It all started off with some promising predictions of increased footfall but for retailers in the UK, Easter turned out to be something of a disappointment, despite a few bright spots.
Uncertainty around who will be in government after next month’s general election met poor weather head-on and dealt a surprisingly hefty blow to UK retailers’ Easter public holiday weekend, which stretched from Friday to Monday. The expectations proved wildly optimistic as visits to the high street and shopping centres slumped, according to figures released Monday by data company Springboard.
The weather may have brightened on Sunday and Monday but many people used the time to get into the garden or go out for the day, rather than shopping.
So what about those bright spots? Retail parks saw better-than-forecast footfall, benefitting from the bad weather, and there were early indications that online sales also jumped. And figures from data firm Postcode Anywhere showed an 11% rise in online transactions on Good Friday.
Springboard said that overall retail footfall fell 2% between Good Friday and midday Monday, compared with Easter a year ago, citing possible anxiety ahead of the general election in early May that could be keeping consumers away from the high street.
High streets saw the biggest decline in shopper numbers, down 4.7% over the holiday weekend after a 10% dip on Good Friday, when it rained across most of the UK. Shopping centre footfall, meanwhile, dipped 0.3%. However, retail parks benefitted from the rain with footfall up 2.7% over the three days.
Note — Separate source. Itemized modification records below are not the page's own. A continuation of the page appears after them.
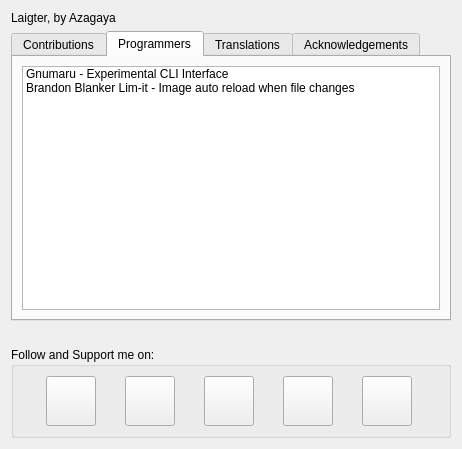
Before: the Qt Designer form gui/aboutdialog.ui in azagaya/laigter, drawn with Qt 5.
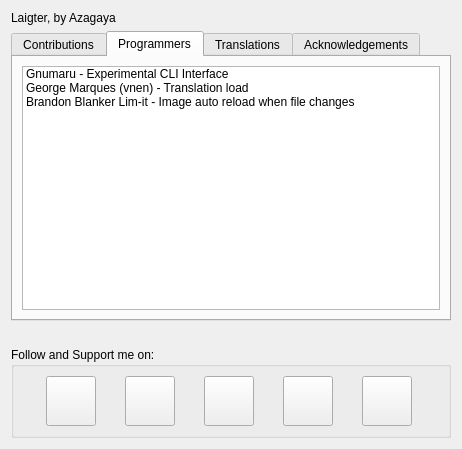
After: the same form once the commit is applied. The open tabs and pages were chosen to show the change. Icons and pictures are not drawn.

Commit message: Added George Marques for fixing the translation load

Patch:
```diff
--- a/gui/aboutdialog.ui
+++ b/gui/aboutdialog.ui
@@ -227,6 +227,11 @@
            <string>Gnumaru - Experimental CLI Interface</string>
           </property>
          </item>
+         <item>
+          <property name="text">
+           <string>George Marques (vnen) - Translation load</string>
+          </property>
+         </item>
          <item>
           <property name="text">
            <string>Brandon Blanker Lim-it - Image auto reload when file changes</string>
```
Left out of the diff: 2 changed lines with no effect on the pictures.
Retailers had been expecting consumers to splash out thanks to an earlier than usual Easter falling closer to the March payday and improving economic conditions. Last week the fashion, electronics and household goods industries were anticipating a bumper shopping spell, with Springboard forecasting an almost 5% increase in footfall compared with last Easter.
“Consumers have been more cautious than we anticipated this Easter, possibly due to uncertainty with the upcoming election, and combined with the gloomy weather this has had an impact on footfall over the weekend, particularly for UK high streets,” said Diane Wehrle, lead analyst at Springboard.
Wehrle also noted: “The rise of online has definitely played a role in footfall this Easter. Traditional key shopping periods are decreasing in importance as the opportunities online stores and click-&-collect offer, leave shoppers no longer feeling the need to rush out.”
But industry watchers aren’t particularly gloomy. Chief UK economist at IHS Global Insight told the City AM newspaper that sales have been “pretty healthy” for an extended period: “It could well be that as uncertainty over the general election comes ever more to the forefront that some people are more cautious in their spending, but the fundamentals still look pretty bright for the consumer over the coming months with improving purchasing power and rising employment,” he said.